Take each line below that has "filter" and copy it.

Stored items:
===============

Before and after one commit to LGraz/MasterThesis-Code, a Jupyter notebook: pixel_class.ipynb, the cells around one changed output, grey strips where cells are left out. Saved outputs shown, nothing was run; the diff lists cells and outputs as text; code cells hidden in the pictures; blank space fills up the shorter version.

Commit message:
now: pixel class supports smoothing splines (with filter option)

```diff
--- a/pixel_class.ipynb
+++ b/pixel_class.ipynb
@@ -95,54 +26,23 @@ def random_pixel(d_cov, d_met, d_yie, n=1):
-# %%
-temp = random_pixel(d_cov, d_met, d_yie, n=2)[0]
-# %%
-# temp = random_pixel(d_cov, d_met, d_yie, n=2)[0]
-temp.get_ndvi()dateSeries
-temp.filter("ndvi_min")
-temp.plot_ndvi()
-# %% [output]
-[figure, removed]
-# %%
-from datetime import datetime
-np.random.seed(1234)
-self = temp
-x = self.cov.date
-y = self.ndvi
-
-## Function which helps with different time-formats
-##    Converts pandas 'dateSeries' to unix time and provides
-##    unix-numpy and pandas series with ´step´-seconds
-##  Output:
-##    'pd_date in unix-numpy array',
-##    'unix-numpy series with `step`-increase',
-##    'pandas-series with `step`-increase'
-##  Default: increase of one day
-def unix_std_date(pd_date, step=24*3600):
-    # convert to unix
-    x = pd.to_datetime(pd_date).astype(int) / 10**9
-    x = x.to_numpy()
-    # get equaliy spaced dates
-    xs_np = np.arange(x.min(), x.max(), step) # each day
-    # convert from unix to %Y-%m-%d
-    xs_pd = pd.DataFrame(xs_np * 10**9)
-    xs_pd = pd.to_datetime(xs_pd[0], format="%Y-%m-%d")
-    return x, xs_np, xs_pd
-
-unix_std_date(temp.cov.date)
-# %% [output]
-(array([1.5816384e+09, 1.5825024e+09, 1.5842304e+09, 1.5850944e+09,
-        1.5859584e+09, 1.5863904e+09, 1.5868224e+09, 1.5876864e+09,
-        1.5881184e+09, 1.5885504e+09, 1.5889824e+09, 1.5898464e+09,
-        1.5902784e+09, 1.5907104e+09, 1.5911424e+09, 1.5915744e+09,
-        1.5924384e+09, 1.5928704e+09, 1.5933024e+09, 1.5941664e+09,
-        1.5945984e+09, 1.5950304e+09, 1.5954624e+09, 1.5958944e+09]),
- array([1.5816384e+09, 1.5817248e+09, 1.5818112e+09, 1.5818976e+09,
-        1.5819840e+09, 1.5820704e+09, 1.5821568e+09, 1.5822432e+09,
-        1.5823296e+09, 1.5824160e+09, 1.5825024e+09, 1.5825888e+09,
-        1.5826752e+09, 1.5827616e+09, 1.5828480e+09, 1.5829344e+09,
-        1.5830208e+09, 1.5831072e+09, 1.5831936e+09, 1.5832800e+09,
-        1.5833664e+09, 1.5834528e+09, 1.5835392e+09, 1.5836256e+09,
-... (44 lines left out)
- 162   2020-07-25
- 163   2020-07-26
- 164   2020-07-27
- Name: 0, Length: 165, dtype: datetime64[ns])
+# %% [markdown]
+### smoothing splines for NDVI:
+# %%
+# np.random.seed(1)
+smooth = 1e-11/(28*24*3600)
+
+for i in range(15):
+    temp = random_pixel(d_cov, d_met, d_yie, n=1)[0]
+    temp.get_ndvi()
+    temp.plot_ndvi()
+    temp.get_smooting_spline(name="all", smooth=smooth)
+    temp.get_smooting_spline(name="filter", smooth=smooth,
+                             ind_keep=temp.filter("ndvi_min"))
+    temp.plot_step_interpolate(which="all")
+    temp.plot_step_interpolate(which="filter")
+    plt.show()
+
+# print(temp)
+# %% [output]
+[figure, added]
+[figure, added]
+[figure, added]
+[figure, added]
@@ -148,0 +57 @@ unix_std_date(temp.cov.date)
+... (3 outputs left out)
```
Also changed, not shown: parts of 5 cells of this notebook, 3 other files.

===============

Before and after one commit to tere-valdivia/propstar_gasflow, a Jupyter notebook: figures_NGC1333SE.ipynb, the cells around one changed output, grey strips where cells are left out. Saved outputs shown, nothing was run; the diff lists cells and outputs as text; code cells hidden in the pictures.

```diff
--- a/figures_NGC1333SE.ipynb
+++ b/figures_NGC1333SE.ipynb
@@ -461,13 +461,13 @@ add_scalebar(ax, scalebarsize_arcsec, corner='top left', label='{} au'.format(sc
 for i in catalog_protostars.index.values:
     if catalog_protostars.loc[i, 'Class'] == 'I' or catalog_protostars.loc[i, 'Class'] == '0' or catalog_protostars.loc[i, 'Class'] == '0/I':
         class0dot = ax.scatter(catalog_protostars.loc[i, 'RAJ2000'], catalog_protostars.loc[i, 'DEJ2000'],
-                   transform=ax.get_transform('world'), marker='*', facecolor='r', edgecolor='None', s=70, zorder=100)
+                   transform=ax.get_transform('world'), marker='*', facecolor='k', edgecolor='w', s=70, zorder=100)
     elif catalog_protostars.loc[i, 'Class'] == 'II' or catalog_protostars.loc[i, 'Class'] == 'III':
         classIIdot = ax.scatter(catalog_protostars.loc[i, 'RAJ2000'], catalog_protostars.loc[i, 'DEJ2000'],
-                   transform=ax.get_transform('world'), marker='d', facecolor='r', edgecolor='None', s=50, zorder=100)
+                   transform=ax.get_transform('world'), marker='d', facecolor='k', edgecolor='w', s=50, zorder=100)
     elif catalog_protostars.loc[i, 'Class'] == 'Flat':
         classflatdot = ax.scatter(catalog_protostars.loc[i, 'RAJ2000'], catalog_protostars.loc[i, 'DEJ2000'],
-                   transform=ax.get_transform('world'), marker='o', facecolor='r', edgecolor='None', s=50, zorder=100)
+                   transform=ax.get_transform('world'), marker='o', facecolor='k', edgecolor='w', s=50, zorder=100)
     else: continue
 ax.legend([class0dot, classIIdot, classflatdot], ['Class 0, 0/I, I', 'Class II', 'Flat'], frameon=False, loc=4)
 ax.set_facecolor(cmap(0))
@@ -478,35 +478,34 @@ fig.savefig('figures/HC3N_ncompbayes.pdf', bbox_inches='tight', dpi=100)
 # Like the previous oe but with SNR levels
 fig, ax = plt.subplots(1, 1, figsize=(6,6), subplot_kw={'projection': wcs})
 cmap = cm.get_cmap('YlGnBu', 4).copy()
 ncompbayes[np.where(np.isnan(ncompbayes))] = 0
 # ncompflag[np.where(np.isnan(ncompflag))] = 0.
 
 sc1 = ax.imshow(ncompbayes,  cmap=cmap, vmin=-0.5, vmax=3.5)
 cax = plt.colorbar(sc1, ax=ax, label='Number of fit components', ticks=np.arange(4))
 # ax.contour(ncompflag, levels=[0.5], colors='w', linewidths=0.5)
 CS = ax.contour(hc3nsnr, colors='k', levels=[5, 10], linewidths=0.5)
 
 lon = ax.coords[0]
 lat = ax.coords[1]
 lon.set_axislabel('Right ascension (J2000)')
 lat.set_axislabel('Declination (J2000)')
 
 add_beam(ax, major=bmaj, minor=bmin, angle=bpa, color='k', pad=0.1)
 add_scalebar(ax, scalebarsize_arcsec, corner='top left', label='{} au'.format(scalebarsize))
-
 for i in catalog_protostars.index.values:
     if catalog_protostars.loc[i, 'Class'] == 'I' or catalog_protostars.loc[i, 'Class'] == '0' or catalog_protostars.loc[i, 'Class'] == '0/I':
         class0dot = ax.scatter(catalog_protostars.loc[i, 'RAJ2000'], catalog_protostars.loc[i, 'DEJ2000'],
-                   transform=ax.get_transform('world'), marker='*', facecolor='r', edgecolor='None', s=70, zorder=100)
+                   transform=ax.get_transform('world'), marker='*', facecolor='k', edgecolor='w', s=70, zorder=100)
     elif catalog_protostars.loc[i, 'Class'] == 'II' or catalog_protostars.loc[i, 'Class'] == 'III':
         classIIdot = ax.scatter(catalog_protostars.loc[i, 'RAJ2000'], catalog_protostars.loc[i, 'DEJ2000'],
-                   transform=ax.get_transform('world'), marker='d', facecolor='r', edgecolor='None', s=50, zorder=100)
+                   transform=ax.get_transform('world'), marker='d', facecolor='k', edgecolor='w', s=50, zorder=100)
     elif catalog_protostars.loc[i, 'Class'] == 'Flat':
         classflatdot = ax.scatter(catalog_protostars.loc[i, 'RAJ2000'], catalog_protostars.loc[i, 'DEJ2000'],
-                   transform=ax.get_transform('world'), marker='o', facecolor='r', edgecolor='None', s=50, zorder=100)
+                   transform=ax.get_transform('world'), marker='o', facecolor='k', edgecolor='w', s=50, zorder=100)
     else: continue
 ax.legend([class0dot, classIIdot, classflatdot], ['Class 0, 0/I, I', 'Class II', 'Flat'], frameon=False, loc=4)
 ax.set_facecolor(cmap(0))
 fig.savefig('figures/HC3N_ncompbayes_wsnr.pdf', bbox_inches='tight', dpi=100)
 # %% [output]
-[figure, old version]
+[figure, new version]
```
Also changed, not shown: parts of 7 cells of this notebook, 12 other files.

===============

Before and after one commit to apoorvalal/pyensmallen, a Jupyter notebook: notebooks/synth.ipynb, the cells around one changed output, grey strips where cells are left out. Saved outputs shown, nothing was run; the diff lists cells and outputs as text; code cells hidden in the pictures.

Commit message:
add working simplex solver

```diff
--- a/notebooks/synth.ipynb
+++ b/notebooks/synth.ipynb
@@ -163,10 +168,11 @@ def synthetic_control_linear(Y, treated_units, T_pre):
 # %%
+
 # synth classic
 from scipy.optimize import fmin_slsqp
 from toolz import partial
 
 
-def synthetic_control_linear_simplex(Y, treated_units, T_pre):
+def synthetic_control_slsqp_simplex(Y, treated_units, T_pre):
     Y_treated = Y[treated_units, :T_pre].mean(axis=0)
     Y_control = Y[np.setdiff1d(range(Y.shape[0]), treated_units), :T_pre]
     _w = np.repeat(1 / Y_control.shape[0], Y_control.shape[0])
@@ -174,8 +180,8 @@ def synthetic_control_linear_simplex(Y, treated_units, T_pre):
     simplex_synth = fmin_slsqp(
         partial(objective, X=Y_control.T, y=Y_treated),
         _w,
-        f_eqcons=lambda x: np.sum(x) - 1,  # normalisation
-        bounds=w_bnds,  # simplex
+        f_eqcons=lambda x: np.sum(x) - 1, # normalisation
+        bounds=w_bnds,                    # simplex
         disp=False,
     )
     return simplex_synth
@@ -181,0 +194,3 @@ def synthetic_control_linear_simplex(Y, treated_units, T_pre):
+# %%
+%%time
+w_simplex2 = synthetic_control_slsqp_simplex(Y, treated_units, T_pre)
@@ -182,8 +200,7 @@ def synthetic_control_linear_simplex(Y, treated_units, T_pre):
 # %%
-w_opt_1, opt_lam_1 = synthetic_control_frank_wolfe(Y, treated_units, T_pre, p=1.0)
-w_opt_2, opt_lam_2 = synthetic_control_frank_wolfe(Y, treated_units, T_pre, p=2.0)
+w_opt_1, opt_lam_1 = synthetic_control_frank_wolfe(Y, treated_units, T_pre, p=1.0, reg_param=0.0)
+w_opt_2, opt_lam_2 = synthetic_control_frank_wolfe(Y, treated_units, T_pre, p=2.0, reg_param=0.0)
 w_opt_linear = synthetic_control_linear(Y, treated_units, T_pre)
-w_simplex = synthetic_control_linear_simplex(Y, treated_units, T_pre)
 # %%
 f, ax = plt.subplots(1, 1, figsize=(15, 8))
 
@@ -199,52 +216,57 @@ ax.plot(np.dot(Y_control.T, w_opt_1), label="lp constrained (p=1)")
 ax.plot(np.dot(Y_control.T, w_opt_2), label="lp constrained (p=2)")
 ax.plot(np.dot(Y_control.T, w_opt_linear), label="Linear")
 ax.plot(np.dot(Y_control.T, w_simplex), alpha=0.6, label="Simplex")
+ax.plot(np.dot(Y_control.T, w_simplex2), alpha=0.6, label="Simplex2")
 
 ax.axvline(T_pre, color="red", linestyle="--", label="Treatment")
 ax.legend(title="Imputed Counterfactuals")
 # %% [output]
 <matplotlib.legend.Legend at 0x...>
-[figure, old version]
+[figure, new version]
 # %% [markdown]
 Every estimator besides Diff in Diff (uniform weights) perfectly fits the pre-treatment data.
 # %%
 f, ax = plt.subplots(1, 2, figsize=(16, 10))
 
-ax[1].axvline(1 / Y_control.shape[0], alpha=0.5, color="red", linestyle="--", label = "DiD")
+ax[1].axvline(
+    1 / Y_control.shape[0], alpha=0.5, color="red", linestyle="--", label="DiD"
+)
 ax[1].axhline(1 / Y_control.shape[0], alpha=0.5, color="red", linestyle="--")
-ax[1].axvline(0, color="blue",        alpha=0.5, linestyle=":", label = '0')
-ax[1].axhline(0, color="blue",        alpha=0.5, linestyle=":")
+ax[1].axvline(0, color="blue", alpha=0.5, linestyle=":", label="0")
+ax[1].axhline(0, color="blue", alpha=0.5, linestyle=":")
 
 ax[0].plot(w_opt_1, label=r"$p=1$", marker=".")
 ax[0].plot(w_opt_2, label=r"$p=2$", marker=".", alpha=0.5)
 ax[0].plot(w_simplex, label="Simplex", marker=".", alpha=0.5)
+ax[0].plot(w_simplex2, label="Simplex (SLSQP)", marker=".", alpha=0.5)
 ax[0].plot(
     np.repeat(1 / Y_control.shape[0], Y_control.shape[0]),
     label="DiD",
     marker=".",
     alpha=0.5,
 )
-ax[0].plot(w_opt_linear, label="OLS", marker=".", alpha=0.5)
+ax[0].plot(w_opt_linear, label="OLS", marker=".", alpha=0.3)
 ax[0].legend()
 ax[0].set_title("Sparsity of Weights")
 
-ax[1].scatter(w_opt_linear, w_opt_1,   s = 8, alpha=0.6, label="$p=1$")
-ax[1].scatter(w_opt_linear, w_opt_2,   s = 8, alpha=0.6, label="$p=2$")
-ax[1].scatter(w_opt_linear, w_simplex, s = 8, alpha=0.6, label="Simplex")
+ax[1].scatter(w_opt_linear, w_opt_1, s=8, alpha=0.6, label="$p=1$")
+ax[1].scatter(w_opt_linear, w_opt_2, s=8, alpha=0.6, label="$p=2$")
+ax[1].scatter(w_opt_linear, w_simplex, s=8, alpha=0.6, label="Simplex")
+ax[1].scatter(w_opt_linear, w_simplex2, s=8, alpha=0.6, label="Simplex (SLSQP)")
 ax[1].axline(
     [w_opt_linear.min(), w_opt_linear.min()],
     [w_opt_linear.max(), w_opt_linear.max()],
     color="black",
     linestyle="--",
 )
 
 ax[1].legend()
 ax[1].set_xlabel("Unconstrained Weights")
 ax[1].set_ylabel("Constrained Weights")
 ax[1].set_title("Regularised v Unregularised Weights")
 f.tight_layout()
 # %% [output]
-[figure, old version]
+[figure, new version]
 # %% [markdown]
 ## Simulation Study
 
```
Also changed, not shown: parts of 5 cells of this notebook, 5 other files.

===============

SOLUTION FOR THIS EXERCISE:
now: pixel class supports smoothing splines (with filter option)
-temp.filter("ndvi_min")
+    temp.get_smooting_spline(name="filter", smooth=smooth,
+                             ind_keep=temp.filter("ndvi_min"))
+    temp.plot_step_interpolate(which="filter")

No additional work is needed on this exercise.